Summary: The revival at Jerusalem on the day of Pentecost is the greatest of all time. No revival has been so sudden, so tremendous in its immediate effects and none so lasting in its results.
ACTS 2: 1-47
THE REVIVAL OF PENTECOST
The revival at Jerusalem on the day of Pentecost is the greatest of all time. No revival has been so sudden, so tremendous in its immediate effects and none so lasting in its results. One hundred twenty disciples of the Lord Jesus Christ were suddenly immersed in the Holy Spirit. Their characters were wonderfully enriched. New bold gifts of speech, spiritual insight and spiritual understanding were conferred on them. A tremendous increase in zeal, love and devotion was conveyed to them. Within a few hours 3,000 men and women were converted. The New Testament Church was established. Every day conversions took place; some days scores, other days hundreds and even thousands were added to the ranks of the disciples. This event did not last for a season, but for years this gracious work continued in Jerusalem. It also spread abroad. The revival birthed missionaries who went out in all directions. These missionaries birthed revivals which lead to the formation of New Testament churches in other areas. Every city of importance in the Roman Empire experienced the influence of the movement of God during the years that followed. This outpouring not only began the spread of Christianity throughout the whole known earth, it’s influence has reached our own era as well. Such were the effects and results of the revival at Pentecost.
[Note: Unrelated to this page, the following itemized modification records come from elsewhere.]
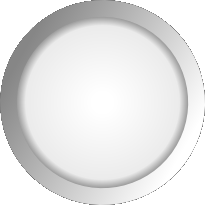
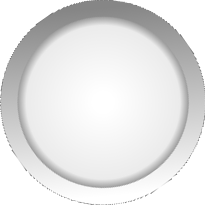
update image

diff --git a/qml/luxmeter/MainPage.qml b/qml/luxmeter/MainPage.qml
@@ -257,8 +257,7 @@ Page {
 
     Image {
         id: screen
-        width: 431
-        height: 203
+        anchors.fill: parent
         smooth: true
         z: -1
         source: "screen.png"
@@ -362,7 +361,6 @@ Page {
         width: 205
         height: 205
         smooth: true
-        rotation: 50
         anchors.top: parent.top
         anchors.topMargin: 20
         anchors.right: parent.right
It is called the day of Pentecost because it occurred on the fiftieth (Gk, Pentekostos) day after Passover (Lev. 23:15f) or the day after the seventh Sabbath. The Holy Spirit came in a mighty downpour on the disciples on the first day of the week or Sunday. Though it was the Feast of Weeks also know as the Festival of First-fruits, the reason for the celebration was the anniversary of the giving of the Law at Mt. Sinai (Ex.19:1). It was one of the three great annual pilgrimage festivals when all Jewish males would assemble in Jerusalem to worship God. So Jews from all over the diaspora or scattering were present when the fulfillment of the promise suddenly happened.
Even though the Holy Spirit had been present and actively working during the O.T. era, He now comes with visible and unforgettable evidences of wind and fire. Wind is a sign of God’s Spirit as both the Greek and Hebrew words for spirit can also be translated depending on the context (Ezek. 37:9-14). Fire was also a symbol of the divine presence as seen in the numerous O.T. events such as the burning bush (Ex. 3:2-5), the pillar of cloud by day and fire by night that guided Israel in their wilderness journey (Ex. 13:21), the consuming fire on Mt. Sinai (Ex. 24:17), and the pillar of fire that rested over the tabernacle in the desert (Ex. 40:38). God once again is present among His people in a mighty way. [Walter Kaiser, Jr. Revive Us Again. Broadman & Holman Publ. Nashville, TN. 1999. pp. 186-188]
Four encouraging features of Pentecost provide preparation for the time when God sends a similar outpouring of the Holy Spirit to revival the church once again.